|18/07/41||1/2||Bf 110||Shared destroyed||MiG-3||7 IAP|
|23/07/41||1/2||Ju 88||Shared destroyed||MiG-3||7 IAP|
|13/08/41||1/2||Bf 110||Shared destroyed||MiG-3|
|4||02/07/42||1||Bf 109||Destroyed||Airacobra||N Sukovkino||153 IAP|
|02/07/42||1/2||Do 217||Shared destroyed||Airacobra||SW Krasnaya Dolina||153 IAP|
|5||03/07/42||1||Bf 109||Destroyed||Airacobra||W Turov||153 IAP|
|6||04/07/42||1||Bf 110||Destroyed||Airacobra||153 IAP|
|28/07/42||1/2||Bf 109||Shared destroyed||Airacobra||S Otrozhka||153 IAP|
|7||12/08/42||1||Bf 110||Destroyed||Airacobra||153 IAP|
Biplane victories: 1 destroyed.
TOTAL: 7 and 6 shared destroyed.
(a) 7 IAP claimed 8 fighters and 1 bomber during the day without losses.
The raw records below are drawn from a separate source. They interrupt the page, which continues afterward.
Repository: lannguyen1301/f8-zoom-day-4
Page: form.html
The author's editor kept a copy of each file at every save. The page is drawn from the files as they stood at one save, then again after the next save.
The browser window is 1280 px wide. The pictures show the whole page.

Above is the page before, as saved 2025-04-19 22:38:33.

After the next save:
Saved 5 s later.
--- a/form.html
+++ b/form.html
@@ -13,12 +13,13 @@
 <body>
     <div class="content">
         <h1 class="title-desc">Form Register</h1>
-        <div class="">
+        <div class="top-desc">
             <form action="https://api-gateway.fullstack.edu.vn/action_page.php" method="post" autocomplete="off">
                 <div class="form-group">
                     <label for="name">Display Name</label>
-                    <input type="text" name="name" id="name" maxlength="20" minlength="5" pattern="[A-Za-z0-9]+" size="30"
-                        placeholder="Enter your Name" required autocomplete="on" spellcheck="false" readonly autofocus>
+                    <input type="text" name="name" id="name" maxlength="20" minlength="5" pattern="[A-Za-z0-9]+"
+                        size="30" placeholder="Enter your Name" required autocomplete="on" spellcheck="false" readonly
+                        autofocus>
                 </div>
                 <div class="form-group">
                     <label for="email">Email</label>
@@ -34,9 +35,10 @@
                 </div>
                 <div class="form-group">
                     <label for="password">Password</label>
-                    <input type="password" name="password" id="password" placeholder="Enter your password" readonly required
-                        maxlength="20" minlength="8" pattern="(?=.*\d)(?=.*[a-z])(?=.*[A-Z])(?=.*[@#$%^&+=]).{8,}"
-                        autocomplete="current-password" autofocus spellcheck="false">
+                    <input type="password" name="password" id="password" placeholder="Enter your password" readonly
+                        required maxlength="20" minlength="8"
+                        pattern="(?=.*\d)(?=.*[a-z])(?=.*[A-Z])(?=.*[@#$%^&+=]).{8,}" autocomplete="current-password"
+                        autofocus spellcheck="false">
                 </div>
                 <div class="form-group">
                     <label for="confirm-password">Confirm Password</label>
Finnish fighters claimed 3 Soviet fighters during the day while losing 1 Morane.
All aces of Stalin 1936–1953 – Mikhail Bykov, 2014
Red Stars 7 - Talvisota Ilmassa - The Winter War In the Air - Carl-Fredrik Geust, 2011 Apali Oy, Tampere, ISBN 978-952-5877-04-5
Soviet Aces 1936-1953
Soviet Fighter Pilots 1936-1953 - Mikhail Bykov
Suomen Ilmavoimat part II – 1928-40 – Kalevi Keskinen and Kari Stenman, 2006, ISBN 952-99743-0-2